(Code change snippets)
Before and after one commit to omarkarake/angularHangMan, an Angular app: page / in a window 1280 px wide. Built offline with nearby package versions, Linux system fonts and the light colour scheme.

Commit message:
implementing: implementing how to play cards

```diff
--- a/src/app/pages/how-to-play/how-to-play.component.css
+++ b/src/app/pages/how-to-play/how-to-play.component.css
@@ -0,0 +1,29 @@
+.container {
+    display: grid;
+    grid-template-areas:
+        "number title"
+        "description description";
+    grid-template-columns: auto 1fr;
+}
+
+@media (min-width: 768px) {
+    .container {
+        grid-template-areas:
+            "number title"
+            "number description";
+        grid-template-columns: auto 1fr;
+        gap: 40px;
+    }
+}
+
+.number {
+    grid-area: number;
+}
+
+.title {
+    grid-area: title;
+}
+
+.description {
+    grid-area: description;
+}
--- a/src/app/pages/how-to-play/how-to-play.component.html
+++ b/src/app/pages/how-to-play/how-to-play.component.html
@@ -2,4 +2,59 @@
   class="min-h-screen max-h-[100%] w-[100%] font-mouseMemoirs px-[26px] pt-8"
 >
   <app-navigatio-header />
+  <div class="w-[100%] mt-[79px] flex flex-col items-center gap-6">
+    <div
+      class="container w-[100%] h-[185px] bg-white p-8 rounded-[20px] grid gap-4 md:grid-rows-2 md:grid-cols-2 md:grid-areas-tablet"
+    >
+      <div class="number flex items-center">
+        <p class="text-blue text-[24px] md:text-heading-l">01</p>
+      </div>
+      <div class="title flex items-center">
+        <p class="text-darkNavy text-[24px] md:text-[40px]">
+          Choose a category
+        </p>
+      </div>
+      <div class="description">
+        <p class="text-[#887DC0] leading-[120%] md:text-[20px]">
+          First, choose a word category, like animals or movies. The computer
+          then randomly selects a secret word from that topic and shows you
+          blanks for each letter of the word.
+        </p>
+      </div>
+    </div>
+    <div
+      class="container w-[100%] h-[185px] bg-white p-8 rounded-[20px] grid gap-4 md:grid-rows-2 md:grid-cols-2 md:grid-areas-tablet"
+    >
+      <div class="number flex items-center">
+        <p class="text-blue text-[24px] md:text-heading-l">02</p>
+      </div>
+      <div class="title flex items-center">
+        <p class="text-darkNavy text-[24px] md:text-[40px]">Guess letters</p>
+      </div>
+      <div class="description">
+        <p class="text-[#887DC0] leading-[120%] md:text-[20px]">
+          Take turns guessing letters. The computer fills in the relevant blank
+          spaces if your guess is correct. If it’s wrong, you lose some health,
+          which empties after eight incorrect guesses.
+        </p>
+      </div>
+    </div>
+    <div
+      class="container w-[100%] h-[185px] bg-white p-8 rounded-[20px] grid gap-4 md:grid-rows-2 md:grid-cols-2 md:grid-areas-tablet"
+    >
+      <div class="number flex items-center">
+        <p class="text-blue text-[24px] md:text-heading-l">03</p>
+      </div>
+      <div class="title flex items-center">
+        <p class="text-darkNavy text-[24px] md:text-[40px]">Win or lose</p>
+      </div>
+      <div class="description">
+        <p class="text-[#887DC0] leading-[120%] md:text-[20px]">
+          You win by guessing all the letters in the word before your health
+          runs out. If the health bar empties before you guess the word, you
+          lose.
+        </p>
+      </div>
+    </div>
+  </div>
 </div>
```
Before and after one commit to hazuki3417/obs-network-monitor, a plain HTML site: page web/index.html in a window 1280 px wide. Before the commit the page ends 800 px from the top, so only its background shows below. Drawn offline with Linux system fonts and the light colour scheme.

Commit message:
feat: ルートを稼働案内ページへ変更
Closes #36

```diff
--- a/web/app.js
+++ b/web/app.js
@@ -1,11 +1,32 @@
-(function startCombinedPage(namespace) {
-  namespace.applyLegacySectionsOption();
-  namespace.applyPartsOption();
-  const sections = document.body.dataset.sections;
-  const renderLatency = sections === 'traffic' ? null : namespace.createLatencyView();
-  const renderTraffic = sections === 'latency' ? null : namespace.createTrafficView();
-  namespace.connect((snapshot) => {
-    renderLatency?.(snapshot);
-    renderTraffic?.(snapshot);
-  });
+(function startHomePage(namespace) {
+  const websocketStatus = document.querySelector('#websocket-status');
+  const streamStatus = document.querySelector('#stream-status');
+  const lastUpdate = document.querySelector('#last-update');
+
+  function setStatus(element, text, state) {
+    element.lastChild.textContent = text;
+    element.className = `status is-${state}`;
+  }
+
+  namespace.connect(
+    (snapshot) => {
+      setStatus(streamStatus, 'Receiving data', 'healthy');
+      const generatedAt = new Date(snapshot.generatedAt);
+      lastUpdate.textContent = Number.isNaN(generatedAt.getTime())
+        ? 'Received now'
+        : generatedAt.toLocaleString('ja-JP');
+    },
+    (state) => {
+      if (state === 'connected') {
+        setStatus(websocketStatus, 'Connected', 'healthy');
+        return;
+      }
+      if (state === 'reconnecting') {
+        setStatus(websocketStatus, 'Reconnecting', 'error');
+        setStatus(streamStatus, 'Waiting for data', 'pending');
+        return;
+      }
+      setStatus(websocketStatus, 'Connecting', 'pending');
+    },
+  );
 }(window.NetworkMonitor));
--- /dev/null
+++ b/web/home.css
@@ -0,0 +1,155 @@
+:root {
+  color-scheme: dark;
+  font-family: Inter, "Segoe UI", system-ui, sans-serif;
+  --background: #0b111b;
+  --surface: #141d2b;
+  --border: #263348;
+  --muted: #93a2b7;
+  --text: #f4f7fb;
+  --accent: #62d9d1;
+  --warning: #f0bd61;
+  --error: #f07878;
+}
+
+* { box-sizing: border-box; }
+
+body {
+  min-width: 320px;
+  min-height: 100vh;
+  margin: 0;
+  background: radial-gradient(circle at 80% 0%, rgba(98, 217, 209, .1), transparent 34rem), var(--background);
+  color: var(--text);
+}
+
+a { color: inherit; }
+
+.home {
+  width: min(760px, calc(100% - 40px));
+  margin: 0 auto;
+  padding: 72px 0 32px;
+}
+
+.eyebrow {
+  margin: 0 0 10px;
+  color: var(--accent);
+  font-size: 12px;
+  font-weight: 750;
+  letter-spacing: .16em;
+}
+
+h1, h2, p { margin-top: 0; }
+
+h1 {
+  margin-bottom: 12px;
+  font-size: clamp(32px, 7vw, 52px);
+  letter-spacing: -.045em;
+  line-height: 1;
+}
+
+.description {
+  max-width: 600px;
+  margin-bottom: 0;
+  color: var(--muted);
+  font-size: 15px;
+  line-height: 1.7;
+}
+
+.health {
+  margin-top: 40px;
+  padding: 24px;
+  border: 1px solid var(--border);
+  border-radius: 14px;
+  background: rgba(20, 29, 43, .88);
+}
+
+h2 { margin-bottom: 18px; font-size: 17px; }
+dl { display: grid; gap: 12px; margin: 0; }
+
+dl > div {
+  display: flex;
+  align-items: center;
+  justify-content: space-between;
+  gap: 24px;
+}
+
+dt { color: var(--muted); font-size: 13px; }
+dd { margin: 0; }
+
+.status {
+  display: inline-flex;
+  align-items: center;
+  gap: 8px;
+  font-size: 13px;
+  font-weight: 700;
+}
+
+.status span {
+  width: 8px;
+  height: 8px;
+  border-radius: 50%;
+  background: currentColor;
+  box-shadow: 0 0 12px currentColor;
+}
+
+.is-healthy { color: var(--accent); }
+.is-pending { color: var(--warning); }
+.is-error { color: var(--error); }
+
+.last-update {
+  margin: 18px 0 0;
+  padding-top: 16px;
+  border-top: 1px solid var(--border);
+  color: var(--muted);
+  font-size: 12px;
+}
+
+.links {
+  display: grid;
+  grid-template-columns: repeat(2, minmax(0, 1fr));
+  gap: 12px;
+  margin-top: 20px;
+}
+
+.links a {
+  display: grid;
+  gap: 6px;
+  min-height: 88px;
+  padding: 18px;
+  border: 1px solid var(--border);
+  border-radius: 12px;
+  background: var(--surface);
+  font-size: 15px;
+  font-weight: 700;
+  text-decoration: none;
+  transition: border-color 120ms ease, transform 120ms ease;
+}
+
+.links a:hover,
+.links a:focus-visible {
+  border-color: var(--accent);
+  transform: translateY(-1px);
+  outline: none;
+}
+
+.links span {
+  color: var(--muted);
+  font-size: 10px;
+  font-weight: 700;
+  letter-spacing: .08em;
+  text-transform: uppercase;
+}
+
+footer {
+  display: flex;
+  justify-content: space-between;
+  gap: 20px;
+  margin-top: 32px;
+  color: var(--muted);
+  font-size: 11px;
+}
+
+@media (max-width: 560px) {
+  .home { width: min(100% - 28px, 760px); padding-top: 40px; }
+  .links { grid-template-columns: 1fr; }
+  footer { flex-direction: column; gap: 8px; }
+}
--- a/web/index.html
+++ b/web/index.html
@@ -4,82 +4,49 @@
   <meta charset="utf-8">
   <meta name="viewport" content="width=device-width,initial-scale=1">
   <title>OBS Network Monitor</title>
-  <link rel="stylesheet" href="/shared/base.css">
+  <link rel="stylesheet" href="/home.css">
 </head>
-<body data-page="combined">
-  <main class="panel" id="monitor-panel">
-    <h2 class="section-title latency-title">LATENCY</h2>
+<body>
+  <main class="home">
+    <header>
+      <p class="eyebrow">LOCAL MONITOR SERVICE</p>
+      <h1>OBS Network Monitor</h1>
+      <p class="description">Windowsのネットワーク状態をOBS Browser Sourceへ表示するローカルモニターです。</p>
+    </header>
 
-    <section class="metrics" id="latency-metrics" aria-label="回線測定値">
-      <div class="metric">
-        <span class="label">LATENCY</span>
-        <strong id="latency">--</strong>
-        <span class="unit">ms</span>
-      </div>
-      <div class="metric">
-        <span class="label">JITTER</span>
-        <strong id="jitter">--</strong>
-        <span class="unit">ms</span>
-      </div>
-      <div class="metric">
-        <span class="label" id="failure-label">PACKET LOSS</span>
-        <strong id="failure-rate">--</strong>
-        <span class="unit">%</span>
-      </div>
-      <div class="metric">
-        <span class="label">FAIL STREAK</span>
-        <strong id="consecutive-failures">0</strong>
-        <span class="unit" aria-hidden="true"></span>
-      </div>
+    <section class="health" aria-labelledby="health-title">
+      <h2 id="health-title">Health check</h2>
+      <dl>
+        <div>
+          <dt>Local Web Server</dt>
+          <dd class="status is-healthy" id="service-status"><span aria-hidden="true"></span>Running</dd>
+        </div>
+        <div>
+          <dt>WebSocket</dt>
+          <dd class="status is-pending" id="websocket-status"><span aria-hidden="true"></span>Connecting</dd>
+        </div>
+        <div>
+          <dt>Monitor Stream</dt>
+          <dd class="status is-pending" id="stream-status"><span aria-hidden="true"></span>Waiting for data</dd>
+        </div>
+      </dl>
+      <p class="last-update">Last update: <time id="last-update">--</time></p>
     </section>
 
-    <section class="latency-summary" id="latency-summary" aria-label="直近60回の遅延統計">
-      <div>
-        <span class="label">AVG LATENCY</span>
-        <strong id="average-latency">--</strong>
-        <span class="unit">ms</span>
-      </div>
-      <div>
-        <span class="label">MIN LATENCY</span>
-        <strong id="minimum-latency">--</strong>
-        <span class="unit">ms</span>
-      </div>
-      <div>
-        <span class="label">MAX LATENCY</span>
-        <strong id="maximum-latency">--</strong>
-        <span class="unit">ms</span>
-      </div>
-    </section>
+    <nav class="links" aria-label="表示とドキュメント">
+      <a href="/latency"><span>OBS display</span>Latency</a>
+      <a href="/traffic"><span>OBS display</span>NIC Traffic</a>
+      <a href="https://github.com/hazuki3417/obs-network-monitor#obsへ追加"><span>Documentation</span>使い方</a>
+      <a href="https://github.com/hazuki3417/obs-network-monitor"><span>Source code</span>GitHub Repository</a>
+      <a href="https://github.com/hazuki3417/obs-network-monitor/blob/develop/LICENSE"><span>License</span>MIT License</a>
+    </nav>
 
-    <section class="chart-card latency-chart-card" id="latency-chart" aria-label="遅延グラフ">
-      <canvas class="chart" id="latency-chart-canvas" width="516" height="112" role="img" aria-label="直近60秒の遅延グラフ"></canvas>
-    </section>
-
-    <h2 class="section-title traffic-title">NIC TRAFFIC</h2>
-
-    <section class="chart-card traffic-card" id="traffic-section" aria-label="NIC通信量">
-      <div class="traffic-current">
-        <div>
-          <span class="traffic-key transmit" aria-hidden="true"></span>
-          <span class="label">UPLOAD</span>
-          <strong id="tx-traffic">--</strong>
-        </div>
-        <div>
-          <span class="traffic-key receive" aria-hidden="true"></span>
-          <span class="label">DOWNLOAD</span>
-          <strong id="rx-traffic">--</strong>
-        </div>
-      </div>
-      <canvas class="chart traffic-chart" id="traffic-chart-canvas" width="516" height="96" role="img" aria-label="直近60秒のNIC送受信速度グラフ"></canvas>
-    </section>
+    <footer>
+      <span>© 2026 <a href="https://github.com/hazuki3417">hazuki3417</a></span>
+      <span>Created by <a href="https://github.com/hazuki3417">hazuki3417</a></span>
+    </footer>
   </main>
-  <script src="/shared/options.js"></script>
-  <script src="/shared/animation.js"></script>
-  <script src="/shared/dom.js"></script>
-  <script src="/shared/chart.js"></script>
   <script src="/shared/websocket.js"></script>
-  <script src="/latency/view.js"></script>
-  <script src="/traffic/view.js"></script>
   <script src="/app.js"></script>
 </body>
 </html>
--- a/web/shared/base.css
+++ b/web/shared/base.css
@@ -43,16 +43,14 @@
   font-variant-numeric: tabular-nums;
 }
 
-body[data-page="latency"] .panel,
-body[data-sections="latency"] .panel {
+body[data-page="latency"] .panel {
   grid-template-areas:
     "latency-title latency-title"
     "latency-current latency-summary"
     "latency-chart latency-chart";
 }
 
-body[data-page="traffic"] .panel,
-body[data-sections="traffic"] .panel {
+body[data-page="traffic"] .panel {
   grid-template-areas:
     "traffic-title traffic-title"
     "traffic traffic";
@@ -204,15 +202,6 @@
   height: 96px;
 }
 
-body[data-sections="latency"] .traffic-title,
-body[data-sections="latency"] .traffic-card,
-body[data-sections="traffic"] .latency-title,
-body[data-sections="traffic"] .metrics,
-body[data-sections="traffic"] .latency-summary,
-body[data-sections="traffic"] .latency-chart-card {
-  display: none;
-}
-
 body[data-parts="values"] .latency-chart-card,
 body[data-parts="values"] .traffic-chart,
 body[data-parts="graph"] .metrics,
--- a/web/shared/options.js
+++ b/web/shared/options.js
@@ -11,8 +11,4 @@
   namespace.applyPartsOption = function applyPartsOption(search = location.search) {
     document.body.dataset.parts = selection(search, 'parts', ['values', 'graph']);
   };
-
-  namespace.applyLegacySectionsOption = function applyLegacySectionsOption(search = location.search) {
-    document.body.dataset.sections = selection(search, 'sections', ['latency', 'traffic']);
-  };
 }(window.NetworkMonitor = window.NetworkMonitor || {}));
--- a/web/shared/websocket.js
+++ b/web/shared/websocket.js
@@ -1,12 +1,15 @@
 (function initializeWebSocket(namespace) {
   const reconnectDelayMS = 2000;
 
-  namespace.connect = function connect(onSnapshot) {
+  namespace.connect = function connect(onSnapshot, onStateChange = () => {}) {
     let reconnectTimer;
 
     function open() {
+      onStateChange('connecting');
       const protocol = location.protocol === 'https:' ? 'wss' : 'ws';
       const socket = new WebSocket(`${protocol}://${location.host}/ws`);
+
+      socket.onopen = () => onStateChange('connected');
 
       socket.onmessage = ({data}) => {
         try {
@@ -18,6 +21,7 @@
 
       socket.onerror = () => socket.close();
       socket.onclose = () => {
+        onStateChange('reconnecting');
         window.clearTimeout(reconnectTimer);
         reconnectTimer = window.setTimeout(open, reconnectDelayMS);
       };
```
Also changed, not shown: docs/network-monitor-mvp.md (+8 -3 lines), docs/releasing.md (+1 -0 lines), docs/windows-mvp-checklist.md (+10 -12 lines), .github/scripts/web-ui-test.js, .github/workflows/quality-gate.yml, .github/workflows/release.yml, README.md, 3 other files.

■ Aim of the exercise
Respond with a single number: the count of lines in the entries above that contain the string "template".

■ Output for this task
8